In 1998, a small group of California engineers developed bicycle components and called the company TruVativ. Six years later, the mighty SRAM purchased the San Luis Obispo company, followed by the company’s introduction of its Rival, then Force, then Red road group sets. We were in the area for a Zipp 30 Course wheel introduction, so on the way out of town we toured the new SRAM lab, a brand-new 20,000-square foot facility across from the SLO airport, about a mile down the road from the original 8,600-square foot building. Thirty employees—engineers, lab technicians, marketing, public relations and machine shop wizards—share a custom work space which might be the envy of the industry.
The SRAM SLO lab is where drivetrain components, seat posts, cranksets, handlebars and stems are developed, prototyped, and tested until failure. It’s in the early stages of development, and we weren’t able to take photos of the early development stuff, but one thing stood out: engineers have the equipment necessary to create a carbon prototype crankset in-house and have it on the stress test machines the next day, a process that just a few years ago would take months.
And yes, SRAM breaks a lot of stuff. They break stuff so you don’t have to!
And with the recent introduction of its expanded 1x drivetrain platform, it was cool to watch their chainline test, which took cross chaining to the extreme.

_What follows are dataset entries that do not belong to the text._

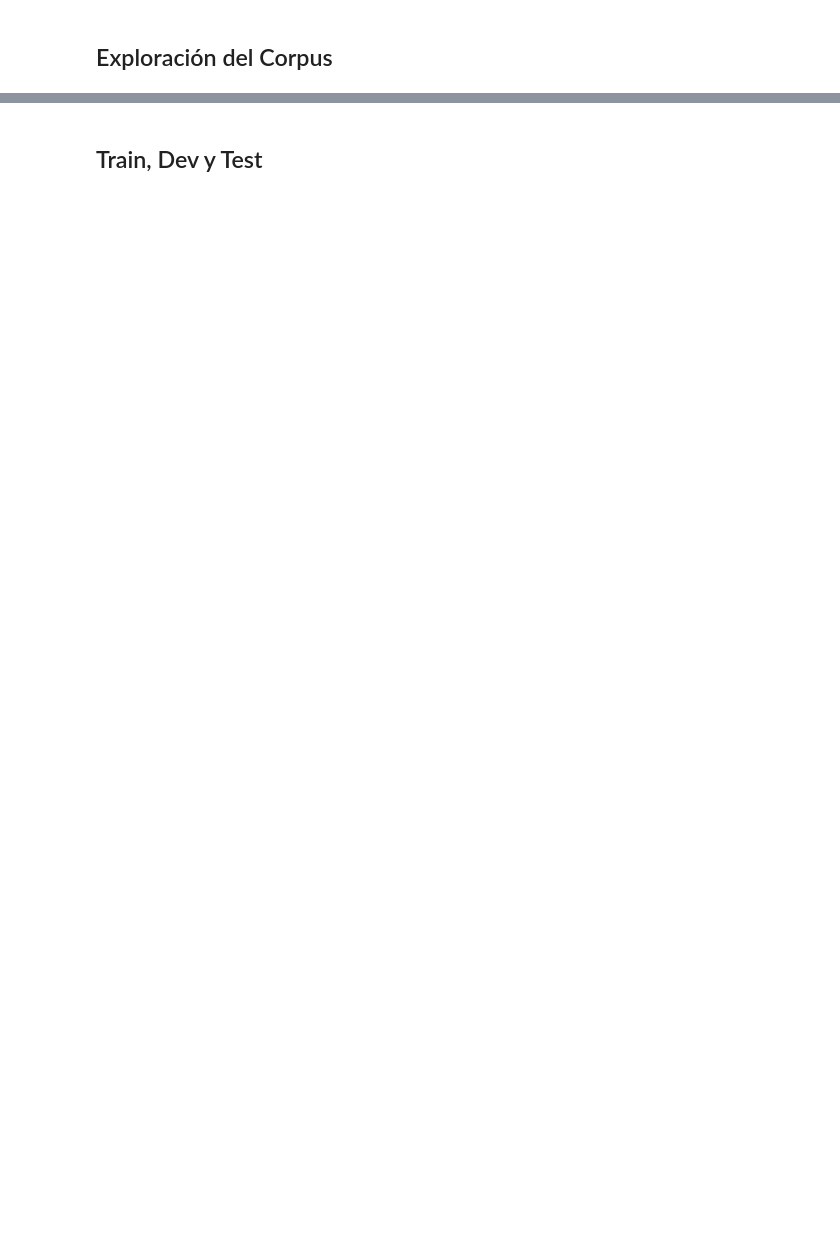
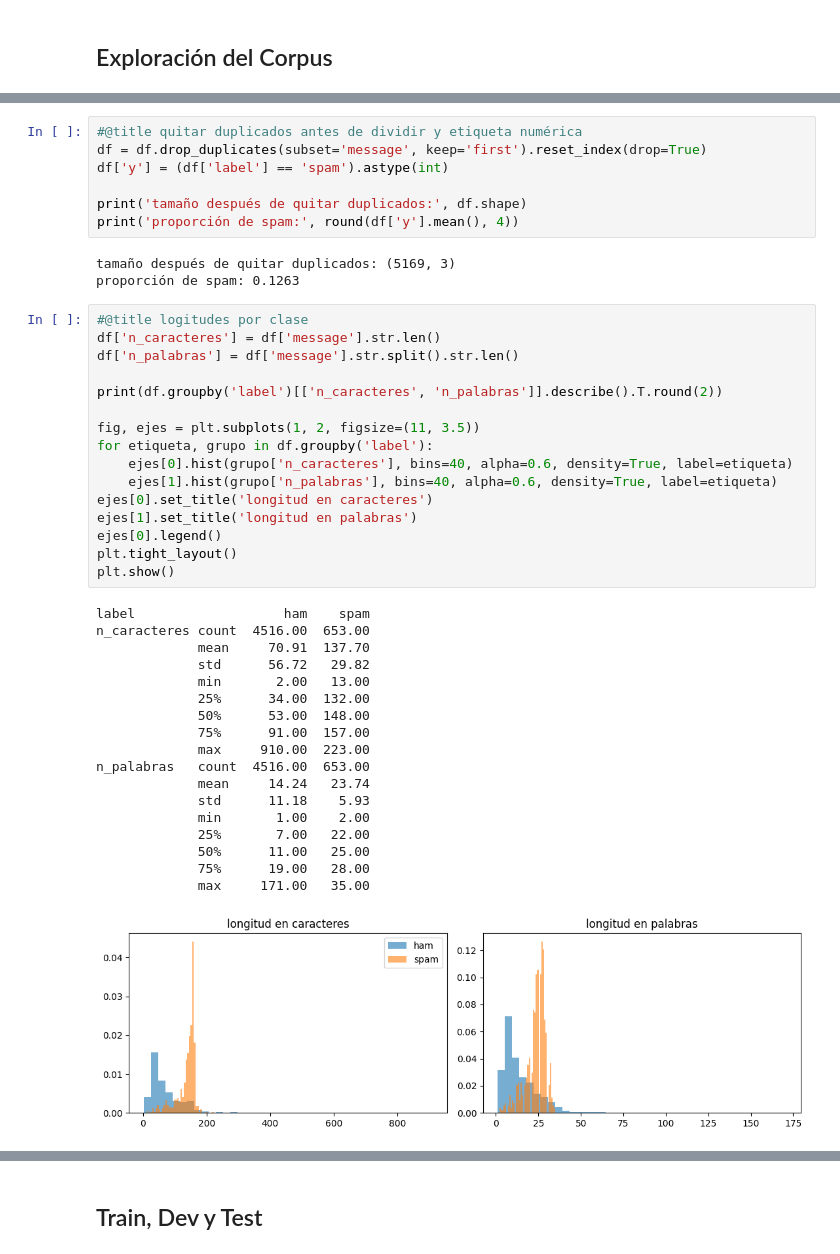
Before and after one commit to kao05/SpamAnalysis-TextMining, a Jupyter notebook: Project.ipynb, the cells around one changed output, grey strips where cells are left out. Cells and saved outputs as stored; diff of their text form; blank space fills up the shorter version.

```diff
--- a/Project.ipynb
+++ b/Project.ipynb
@@ -38,0 +76,45 @@ df.shape
+# %%
+#@title quitar duplicados antes de dividir y etiqueta numérica
+df = df.drop_duplicates(subset='message', keep='first').reset_index(drop=True)
+df['y'] = (df['label'] == 'spam').astype(int)
+
+print('tamaño después de quitar duplicados:', df.shape)
+print('proporción de spam:', round(df['y'].mean(), 4))
+# %% [output]
+tamaño después de quitar duplicados: (5169, 3)
+proporción de spam: 0.1263
+# %%
+#@title logitudes por clase
+df['n_caracteres'] = df['message'].str.len()
+df['n_palabras'] = df['message'].str.split().str.len()
+
+print(df.groupby('label')[['n_caracteres', 'n_palabras']].describe().T.round(2))
+
+fig, ejes = plt.subplots(1, 2, figsize=(11, 3.5))
+for etiqueta, grupo in df.groupby('label'):
+    ejes[0].hist(grupo['n_caracteres'], bins=40, alpha=0.6, density=True, label=etiqueta)
+    ejes[1].hist(grupo['n_palabras'], bins=40, alpha=0.6, density=True, label=etiqueta)
+ejes[0].set_title('longitud en caracteres')
+ejes[1].set_title('longitud en palabras')
+ejes[0].legend()
+plt.tight_layout()
+plt.show()
+# %% [output]
+label                   ham    spam
+n_caracteres count  4516.00  653.00
+             mean     70.91  137.70
+             std      56.72   29.82
+             min       2.00   13.00
+             25%      34.00  132.00
+             50%      53.00  148.00
+             75%      91.00  157.00
+             max     910.00  223.00
+n_palabras   count  4516.00  653.00
+             mean     14.24   23.74
+             std      11.18    5.93
+             min       1.00    2.00
+             25%       7.00   22.00
+             50%      11.00   25.00
+             75%      19.00   28.00
+             max     171.00   35.00
+[figure, added]
```
Also changed, not shown: parts of 13 cells of this notebook.
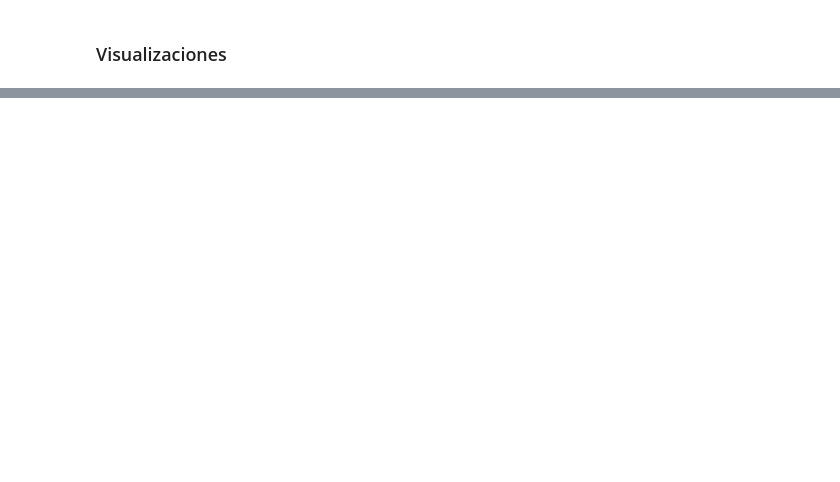
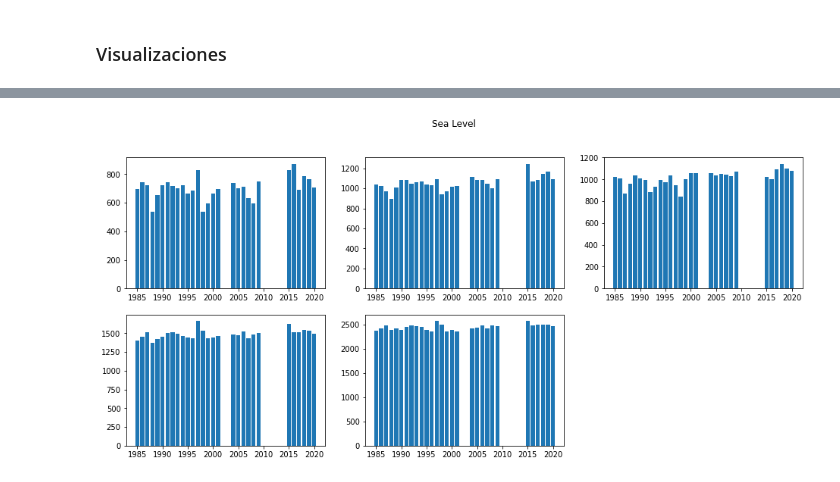
Before and after one commit to paulabenites/sea-level-variability, a Jupyter notebook: Sea Level Variability.ipynb, the cells around one changed output, grey strips where cells are left out. Drawn from its saved outputs; the diff is of its cells as text; code cells hidden in the pictures; blank space fills up the shorter version.

```diff
--- a/Sea Level Variability.ipynb
+++ b/Sea Level Variability.ipynb
@@ -265,0 +222,24 @@ df_85_20[['Year','d011','d013', 'd029', 'd030', 'd091']].groupby('Year').mean()
+# %%
+# Vista de nivel de mar anual por estacion
+
+plt.figure(figsize=(16, 7))
+
+plt.subplot(231)
+plt.bar(df_p['Year'].values,df_p['d011'].values)
+
+plt.subplot(232)
+plt.bar(df_p['Year'].values,df_p['d013'].values)
+
+plt.subplot(233)
+plt.bar(df_p['Year'].values,df_p['d029'].values)
+
+plt.subplot(234)
+plt.bar(df_p['Year'].values,df_p['d030'].values)
+
+plt.subplot(235)
+plt.bar(df_p['Year'].values,df_p['d091'].values)
+
+plt.suptitle('Sea Level')
+plt.show()
+# %% [output]
+[figure, added]
```
Also changed, not shown: parts of 28 cells of this notebook.
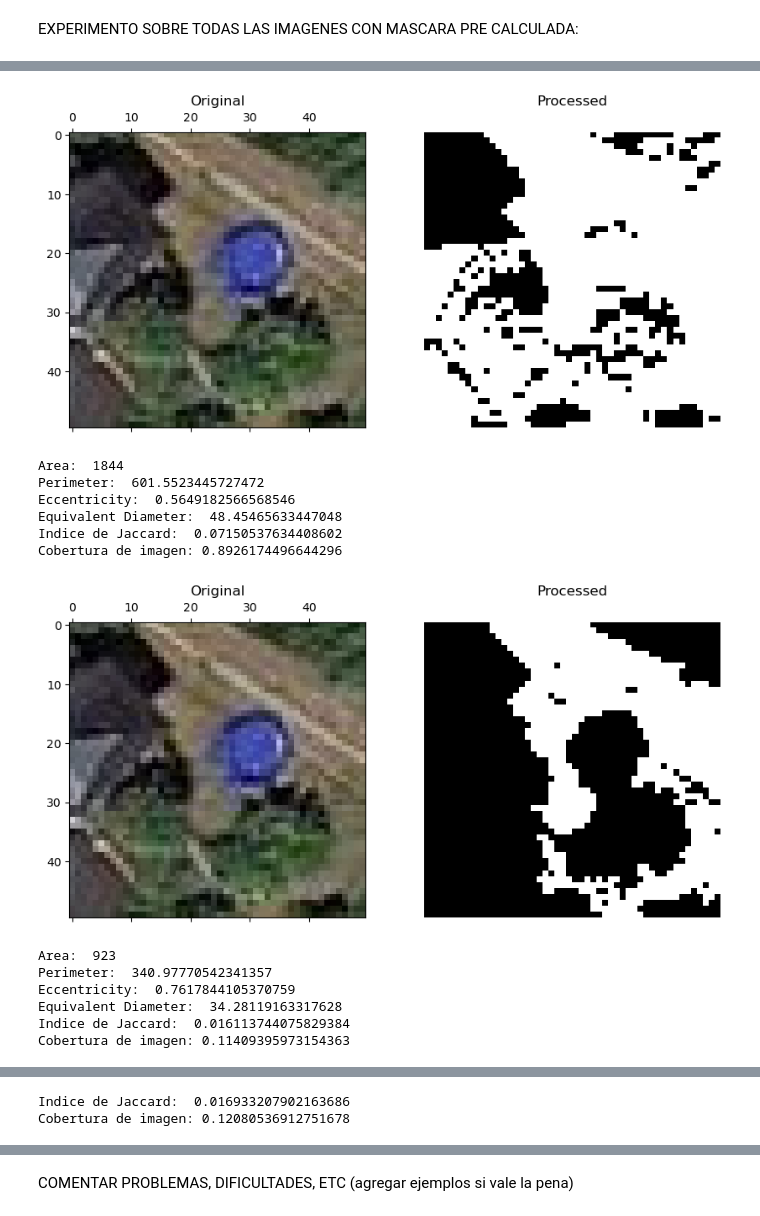
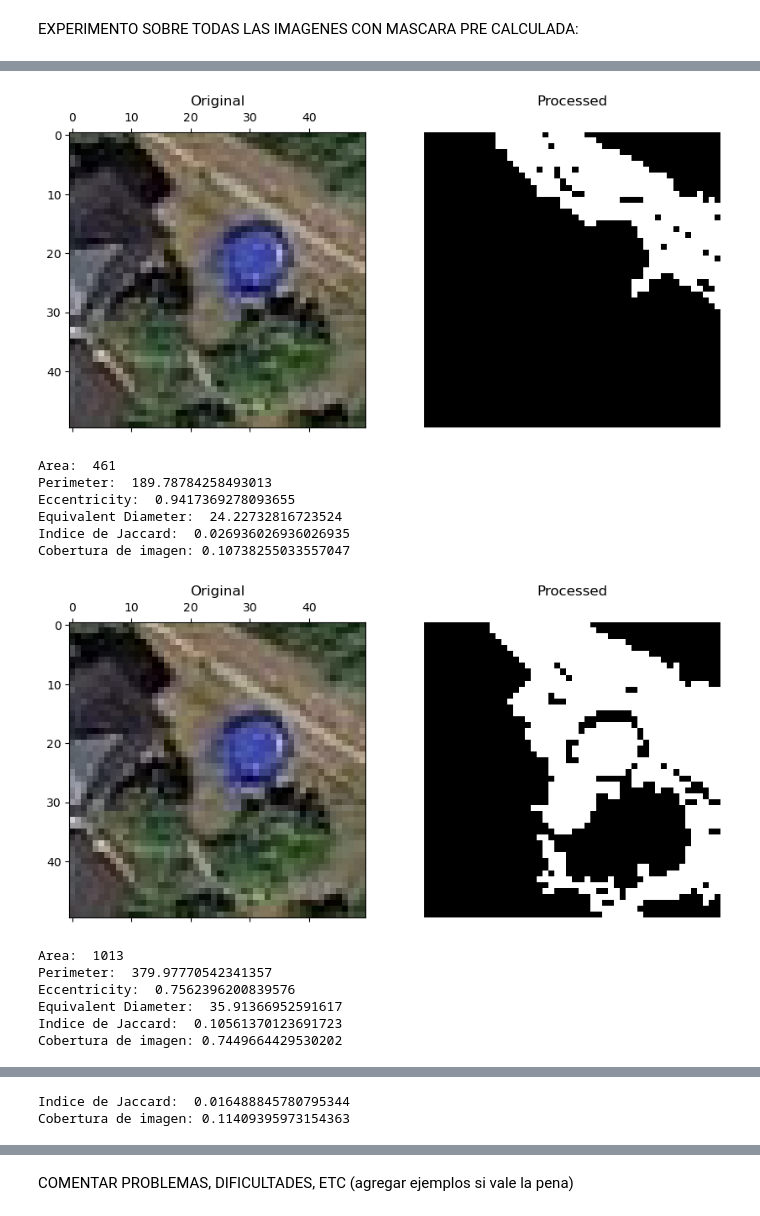
Before and after one commit to AlexisBaladon/Pool-Analyzer, a Jupyter notebook: notebooks/SEG.ipynb, the cells around one changed output, grey strips where cells are left out. Saved outputs shown, nothing was run; the diff lists cells and outputs as text; code cells hidden in the pictures.

```diff
--- a/notebooks/SEG.ipynb
+++ b/notebooks/SEG.ipynb
@@ -621,46 +626,46 @@ image_rgb = cv2.cvtColor(imag, cv2.COLOR_BGR2RGB)
 gray = cv2.cvtColor(imag, cv2.COLOR_BGR2GRAY)
 
 mask = obtain_measured_mask('img11.jpg', results_path, gray.shape)
 
 binary = pipe2.apply(imag, False)
 display_image_mask(image_rgb, binary)
 print_metrics(binary)
 print('Indice de Jaccard: ', jaccard_index(mask, binary))
 print('Cobertura de imagen:', image_matching(binary, mask))
 
 pipe_k_7 = pipeline()
-pipe_k_7.add_operation(partial(kmeans_segmentation, k=7))
+pipe_k_7.add_operation(partial(kmeans_segmentation, k=9))
 pipe_k_7.add_operation(otsu_threshold)
 pipe_k_7.add_operation(morfology_cleaning)
 binary = pipe_k_7.apply(imag, False)
 display_image_mask(image_rgb, binary)
 print_metrics(binary)
 print('Indice de Jaccard: ', jaccard_index(mask, binary))
 print('Cobertura de imagen:', image_matching(binary, mask))
 
 pipe_inter_k_7 = pipeline()
 pipe_inter_k_7.add_operation(partial(interpolate_image_size, prop_size=4, interpolation=cv2.INTER_CUBIC))
-pipe_inter_k_7.add_operation(partial(kmeans_segmentation, k=7))
+pipe_inter_k_7.add_operation(partial(kmeans_segmentation, k=9))
 pipe_inter_k_7.add_operation(otsu_threshold)
 pipe_inter_k_7.add_operation(morfology_cleaning)
 binary = pipe_inter_k_7.apply(imag, False)
 #binary = interpolate_image_size(binary, prop_size=0.25, interpolation=cv2.INTER_CUBIC)
 display_image_mask(image_rgb, binary)
 #print_metrics(binary)
 print('Indice de Jaccard: ', jaccard_index(mask, binary))
 print('Cobertura de imagen:', image_matching(binary, mask))
 # %% [output]
-[figure, old version]
+[figure, new version]
-Area:  1844
-Perimeter:  601.5523445727472
-Eccentricity:  0.5649182566568546
-Equivalent Diameter:  48.45465633447048
-Indice de Jaccard:  0.07150537634408602
-Cobertura de imagen: 0.8926174496644296
+Area:  461
+Perimeter:  189.78784258493013
+Eccentricity:  0.9417369278093655
+Equivalent Diameter:  24.22732816723524
+Indice de Jaccard:  0.026936026936026935
+Cobertura de imagen: 0.10738255033557047
-[figure, old version]
+[figure, new version]
-Area:  923
-Perimeter:  340.97770542341357
-Eccentricity:  0.7617844105370759
-Equivalent Diameter:  34.28119163317628
-Indice de Jaccard:  0.016113744075829384
-Cobertura de imagen: 0.11409395973154363
+Area:  1013
+Perimeter:  379.97770542341357
+Eccentricity:  0.7562396200839576
+Equivalent Diameter:  35.91366952591617
+Indice de Jaccard:  0.10561370123691723
+Cobertura de imagen: 0.7449664429530202
@@ -668,2 +673,2 @@ Cobertura de imagen: 0.11409395973154363
-Indice de Jaccard:  0.016933207902163686
-Cobertura de imagen: 0.12080536912751678
+Indice de Jaccard:  0.016488845780795344
+Cobertura de imagen: 0.11409395973154363
```
Also changed, not shown: parts of 25 cells of this notebook.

Shifting and all it encompasses includes too many variables for a feeble-minded journalist to count, but SRAM built its own test mule to cover all possibilities.
Zipp brand manager Declan Doyle—based in Indianapolis—hails from the Emerald Isle, and was pleased to see a conference room named in his honor.
This man gets to build prototypes, and has the world-class equipment to play with every day. Can’t wait to see how his workspace evolves over the next few months.
Click the magnifying glass to enlarge photos: